by Julie Vantomme
Due to the Programme Act of 1 July 2016, the obligations of the OECD in the field of transfer pricing documentation are now also embedded in the Belgian legislation.
The foundation for these new documentation obligations is the BEPS Action Plan, which was developed by the OECD at the request of the G20 in 2013. The action plan consists of 15 action points which aim to counteract erosion of the taxable base and shifting of profits to countries with a more favourable tax regime. Action point 13 focuses on increased transparency by means of revising the legislation on transfer pricing documentation. In order to achieve the objectives of this action point, the OECD recommends a three-tiered approach in developing the documentation obligations: a country report ('Country-by-Country Report' or 'CBC Report'), a group file ('Master File') and a local file ('Local File').
Only multinational groups with a consolidated gross turnover of at least €750 million are required to prepare and submit a country report, with an overview of their activities worldwide. In principle, this task falls to the ultimate parent entity. In certain cases, a Belgian group entity may be obliged to act as a surrogate parent entity. Linked to this, the Belgian legislator has introduced a notification obligation for the Belgian group entities. The latter must disclose the identity and jurisdiction of the ultimate parent entity or surrogate parent entity to the Belgian administration no later than the last day of the financial year of the multinational group.

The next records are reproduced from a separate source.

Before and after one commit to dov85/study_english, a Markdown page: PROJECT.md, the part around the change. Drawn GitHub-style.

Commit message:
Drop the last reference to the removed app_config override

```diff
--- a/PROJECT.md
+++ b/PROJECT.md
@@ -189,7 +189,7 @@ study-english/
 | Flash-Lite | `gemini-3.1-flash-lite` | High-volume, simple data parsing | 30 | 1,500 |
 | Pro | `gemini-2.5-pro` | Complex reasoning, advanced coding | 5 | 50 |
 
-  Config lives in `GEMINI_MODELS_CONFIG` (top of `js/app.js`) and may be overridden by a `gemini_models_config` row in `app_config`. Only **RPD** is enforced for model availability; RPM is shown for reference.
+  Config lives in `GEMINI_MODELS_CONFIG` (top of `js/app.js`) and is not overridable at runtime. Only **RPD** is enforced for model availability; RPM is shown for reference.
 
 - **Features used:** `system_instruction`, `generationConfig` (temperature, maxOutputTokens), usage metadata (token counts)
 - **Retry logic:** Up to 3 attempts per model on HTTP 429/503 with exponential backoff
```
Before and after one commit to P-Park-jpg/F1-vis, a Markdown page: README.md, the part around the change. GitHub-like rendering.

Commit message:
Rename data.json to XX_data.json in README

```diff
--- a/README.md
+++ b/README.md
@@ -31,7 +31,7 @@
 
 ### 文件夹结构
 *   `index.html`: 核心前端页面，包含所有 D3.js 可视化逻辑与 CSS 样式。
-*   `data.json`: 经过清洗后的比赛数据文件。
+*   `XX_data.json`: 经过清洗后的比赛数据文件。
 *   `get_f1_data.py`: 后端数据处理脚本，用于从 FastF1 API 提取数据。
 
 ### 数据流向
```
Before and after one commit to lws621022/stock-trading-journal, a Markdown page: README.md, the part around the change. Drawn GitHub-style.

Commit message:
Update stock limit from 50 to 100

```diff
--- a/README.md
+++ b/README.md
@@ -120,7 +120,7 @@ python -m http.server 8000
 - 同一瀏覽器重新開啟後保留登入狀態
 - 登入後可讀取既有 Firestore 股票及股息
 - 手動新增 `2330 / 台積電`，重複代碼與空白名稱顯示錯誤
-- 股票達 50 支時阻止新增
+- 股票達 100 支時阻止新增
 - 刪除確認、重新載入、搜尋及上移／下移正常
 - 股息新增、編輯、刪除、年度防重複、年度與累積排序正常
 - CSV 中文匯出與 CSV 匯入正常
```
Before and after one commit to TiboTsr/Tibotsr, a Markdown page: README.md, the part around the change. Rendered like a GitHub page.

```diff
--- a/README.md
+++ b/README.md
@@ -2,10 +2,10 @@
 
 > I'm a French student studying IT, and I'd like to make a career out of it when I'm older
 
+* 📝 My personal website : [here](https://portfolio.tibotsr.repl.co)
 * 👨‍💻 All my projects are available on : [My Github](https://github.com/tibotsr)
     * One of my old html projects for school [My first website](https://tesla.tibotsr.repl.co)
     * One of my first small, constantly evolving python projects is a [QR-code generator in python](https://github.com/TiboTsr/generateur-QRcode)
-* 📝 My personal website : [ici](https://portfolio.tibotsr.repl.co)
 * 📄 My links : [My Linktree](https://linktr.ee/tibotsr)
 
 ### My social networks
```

Because of their informal character, the provisions concerning the master file and the local file have not been included in the model legislation of the OECD. The actual implementation of these files can therefore differ from country to country. The master file gives an overview of the multinational group, including the nature of its business activities, the intangible fixed assets, the intra-group financial transactions and the consolidated financial and fiscal position of the multinational group, its complete business policy and the global allocation of its revenues and economic activities. The local file consists of the general form and the information form. The exact content and structure of all forms will be determined by Royal Decree.

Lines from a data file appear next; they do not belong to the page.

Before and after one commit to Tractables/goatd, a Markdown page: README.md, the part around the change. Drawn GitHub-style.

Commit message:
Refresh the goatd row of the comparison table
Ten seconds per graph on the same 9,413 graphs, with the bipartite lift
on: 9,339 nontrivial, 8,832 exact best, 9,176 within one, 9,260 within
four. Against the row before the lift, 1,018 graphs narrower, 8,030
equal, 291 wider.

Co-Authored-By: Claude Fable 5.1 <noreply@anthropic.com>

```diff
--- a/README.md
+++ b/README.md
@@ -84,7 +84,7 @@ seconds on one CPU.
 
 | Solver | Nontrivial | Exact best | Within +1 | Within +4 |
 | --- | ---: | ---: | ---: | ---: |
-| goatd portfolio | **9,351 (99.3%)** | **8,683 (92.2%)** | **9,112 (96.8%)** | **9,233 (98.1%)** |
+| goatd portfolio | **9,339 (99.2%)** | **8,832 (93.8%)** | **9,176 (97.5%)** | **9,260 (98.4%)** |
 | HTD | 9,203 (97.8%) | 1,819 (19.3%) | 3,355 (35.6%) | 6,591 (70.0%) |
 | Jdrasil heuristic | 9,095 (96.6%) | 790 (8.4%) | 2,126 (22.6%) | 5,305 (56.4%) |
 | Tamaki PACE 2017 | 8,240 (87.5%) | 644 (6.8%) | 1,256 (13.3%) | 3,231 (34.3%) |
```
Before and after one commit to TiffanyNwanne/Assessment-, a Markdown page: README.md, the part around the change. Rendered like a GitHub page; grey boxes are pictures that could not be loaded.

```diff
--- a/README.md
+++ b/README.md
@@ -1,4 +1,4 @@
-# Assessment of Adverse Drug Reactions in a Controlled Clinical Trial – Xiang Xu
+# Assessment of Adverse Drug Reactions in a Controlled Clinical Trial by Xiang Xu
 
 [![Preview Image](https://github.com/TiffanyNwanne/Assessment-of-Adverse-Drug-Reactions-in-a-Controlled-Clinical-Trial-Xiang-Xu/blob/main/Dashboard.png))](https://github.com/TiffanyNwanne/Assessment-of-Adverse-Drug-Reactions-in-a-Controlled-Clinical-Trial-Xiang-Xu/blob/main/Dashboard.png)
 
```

In addition to the usual country languages, it is also allowed to prepare these three reports in English. However, this tolerance only applies to the report itself or a subsequent audit. For any other use of the forms, therefore, a translation into one of the national languages of Belgium can be requested.
These new documentation obligations apply to the reporting periods or financial years commencing on 1 January 2016. Both the country report and the master file must be submitted within 12 months after the end of the financial year of the multinational group. The submission must be made to the administration responsible for income tax office. The latter will then share the country report with the Member States and partners concerned. The local file should where possible be delivered a few months earlier. After all, the Belgian group entity is obliged to submit this document with the tax return.

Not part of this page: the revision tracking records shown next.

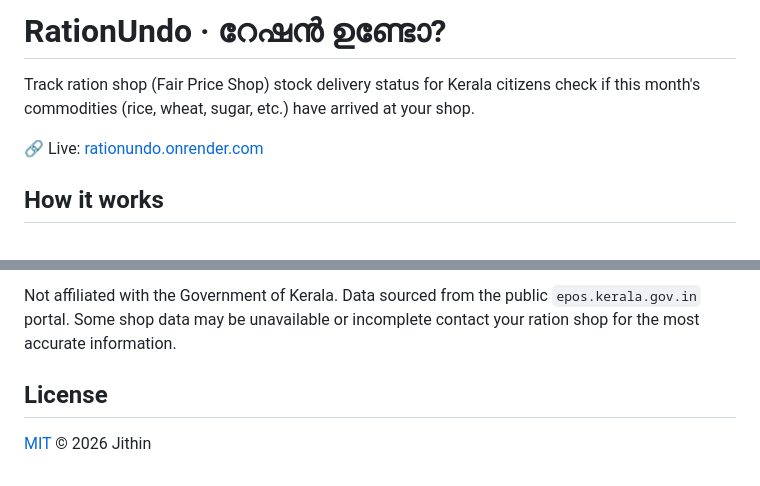
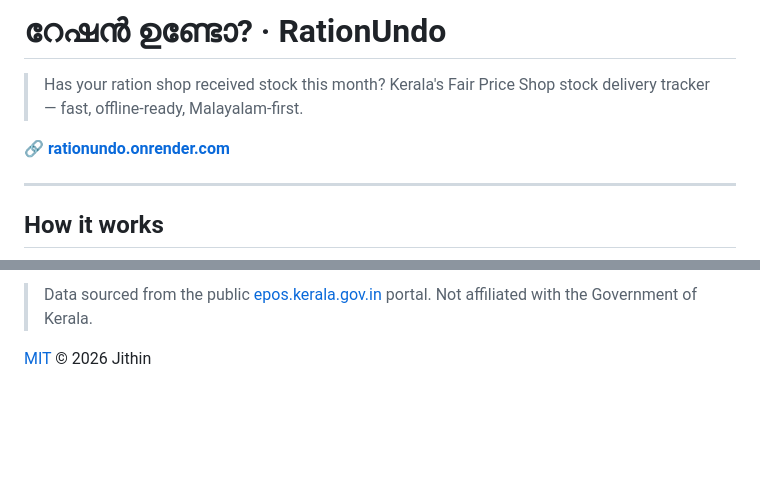
Before and after one commit to jithin-jz/Rationundo, a Markdown page: README.md, 2 parts joined by grey strips. Drawn GitHub-style; blank space fills up the shorter version.

Commit message:
docs: rewrite README with Mermaid diagrams and minimal layout

```diff
--- a/README.md
+++ b/README.md
@@ -1,8 +1,11 @@
-# RationUndo · റേഷൻ ഉണ്ടോ?
+# റേഷൻ ഉണ്ടോ? · RationUndo
 
-Track ration shop (Fair Price Shop) stock delivery status for Kerala citizens check if this month's commodities (rice, wheat, sugar, etc.) have arrived at your shop.
+> Has your ration shop received stock this month?
+> Kerala's Fair Price Shop stock delivery tracker — fast, offline-ready, Malayalam-first.
 
-🔗 Live: [rationundo.onrender.com](https://rationundo.onrender.com)
+🔗 **[rationundo.onrender.com](https://rationundo.onrender.com)**
+
+---
 
 ## How it works
 
@@ -104,8 +124,5 @@ static/                 # app.js, service worker, manifest, favicon.svg
 
-Not affiliated with the Government of Kerala. Data sourced from the public
-`epos.kerala.gov.in` portal. Some shop data may be unavailable or incomplete
-contact your ration shop for the most accurate information.
-
-## License
+> Data sourced from the public [epos.kerala.gov.in](https://epos.kerala.gov.in) portal.
+> Not affiliated with the Government of Kerala.
 
 [MIT](LICENSE) © 2026 Jithin
```
Also changed, not shown: other parts of README.md (+81 -64 lines).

If the country report, the master file or the local file are not submitted or submitted late or with gaps, or if the notification obligation is not met, this could result in administrative penalties ranging from €1,250 to €25,000. The law stipulates that these penalties can only be imposed from a second offence.
In our opinions, we rely on current legislation, interpretations and legal doctrine. This does not prevent the administration from disputing them or from changing existing interpretations.